What if prayers for love were as simple as the one I uttered about my train ride: absent all the instruction? How much more at peace might we be, and how much more room might God have to work without our interference? It might take longer than expected, but what if, with our limited knowledge, we don’t realize that His is the most convenient route?
As Luther sang, “Sometimes love takes a long time.” A long time like sitting in a crowded train station as strangers from all walks of life cross your path. A long time like anxiously watching for signs of its arrival. But it beats spending that same amount of time standing in frigid temps when love has dropped you off and there is nothing waiting for you on the other end.
In the eight chapters of the Song of Solomon, one phrase appears three times: “do not arouse or awaken love until it so desires” (NIV 2:7). While there are different translations and interpretations, the importance of timing is clear. Additionally, Ecclesiastes 3 reminds us that “there is a time for everything, and a season for every activity under the heavens,” even love. And then there is Luther, rounding out the afore-mentioned lyrics: “Wait for love, and you’re gonna get your chance to love.”
We all get chances at love. The challenge comes in recognizing the chance, having the courage to take it, and having the perseverance to commit to it. But we all get chances, if we wait for love.
I’m starting off Valentine’s Day weekend thinking about love, but not in the anxious, pacing-the-floors sort of way. I am simply bobbing my head to smooth tunes, waiting for a chance.
At some point in the distant future, I’ll blog about chances in love, particularly how we fail to recognize them and struggle to take them. One day, when I’m ready 😉
SheryLeigh is a woman who loves God, words, and people.
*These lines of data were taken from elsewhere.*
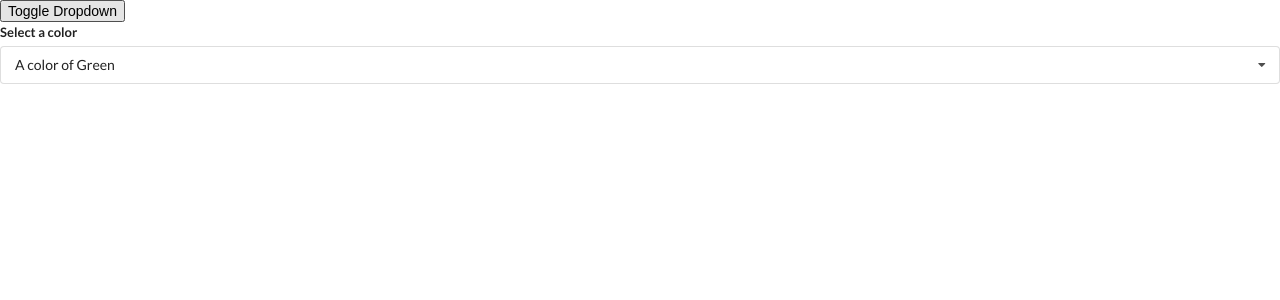
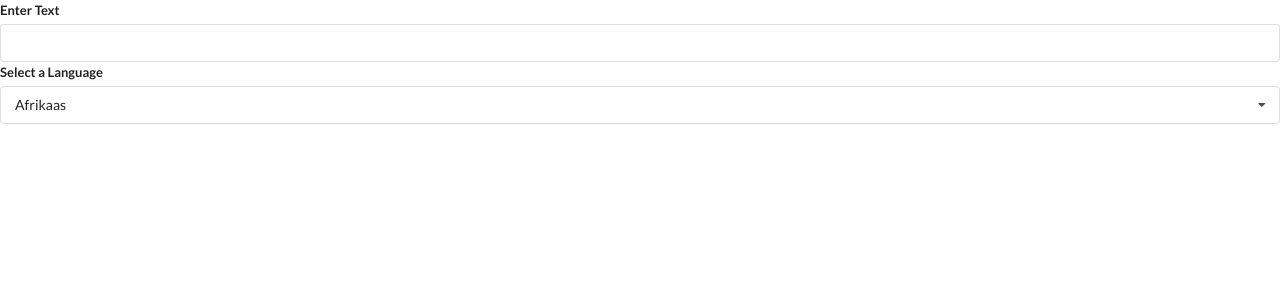
Before and after one commit to Wil1756/React-widget-App, a React (Create React App) app: page / in a window 1280 px wide. Shown: the top 300 px of the page. Built offline with nearby package versions, Linux system fonts and the light colour scheme.

Commit message:
initial translate widget

```diff
--- a/src/App.js
+++ b/src/App.js
@@ -2,6 +2,7 @@
 import Accordion from "./components/Accordion";
 import Search from "./components/Search";
 import Dropdown from "./components/Dropdown";
+import Translate from "./components/Translate";
 
 const items = [
     {
@@ -32,18 +33,9 @@
     }
 ];
 export default () => {
-    const [selected, setSelected] = useState(options[0]);
-    const [showDropdown, setShowDropdown] = useState(true);
     return (
         <div>
-            <button onClick={() => setShowDropdown(!showDropdown)}> Toggle Dropdown</button>
-            {showDropdown ?
-                <Dropdown
-                    selected={selected}
-                    onSelectedChange={setSelected}
-                    options={options}
-                /> : null
-            }
+            <Translate />
         </div>
     );
 };
--- a/src/components/Dropdown.js
+++ b/src/components/Dropdown.js
@@ -1,7 +1,7 @@
 import React, { useState, useEffect, useRef } from "react";
 
 
-const Dropdown = ({ options, selected, onSelectedChange }) => {
+const Dropdown = ({ options, selected, onSelectedChange, label }) => {
     const [open, setOpen] = useState(false);
     const ref = useRef();
     useEffect(() => {
@@ -34,7 +34,7 @@
     return (
         <div ref={ref} className="ui form">
             <div className="field">
-                <label className="label">Select a color</label>
+                <label className="label">{label}</label>
                 <div
                     onClick={() => setOpen(!open)}
                     className={`ui selection dropdown ${open ? 'visible active' : ''}`}
--- /dev/null
+++ b/src/components/Translate.js
@@ -0,0 +1,44 @@
+import React, { useState } from "react";
+import Dropdown from "./Dropdown";
+
+
+const options = [
+    {
+        label: 'Afrikaas',
+        value: 'af',
+    },
+    {
+        label: 'Arabic',
+        value: 'ar',
+    },
+    {
+        label: 'Hindi',
+        value: 'hi'
+    }
+];
+const Translate = () => {
+    const [language, setLanguage] = useState(options[0]);
+    const [text, setText] = useState('');
+    return (
+        <div>
+            <div className="ui form">
+                <div className="field">
+                    <label >Enter Text</label>
+                    <input
+                        value={text}
+                        onChange={e => setText(e.target.value)}
+                    />
+                </div>
+            </div>
+
+            <Dropdown
+                label="Select a Language"
+                selected={language}
+                onSelectedChange={setLanguage}
+                options={options}
+            />
+        </div>
+    );
+};
+
+export default Translate;
```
She is currently living and loving as an author, blogger, poet, and spoken word artist in the Washington, D.C., area.
A communicator by education and trade, SheryLeigh holds a Bachelor of Arts in Journalism from Howard University and a Master of Arts in Management from Webster University.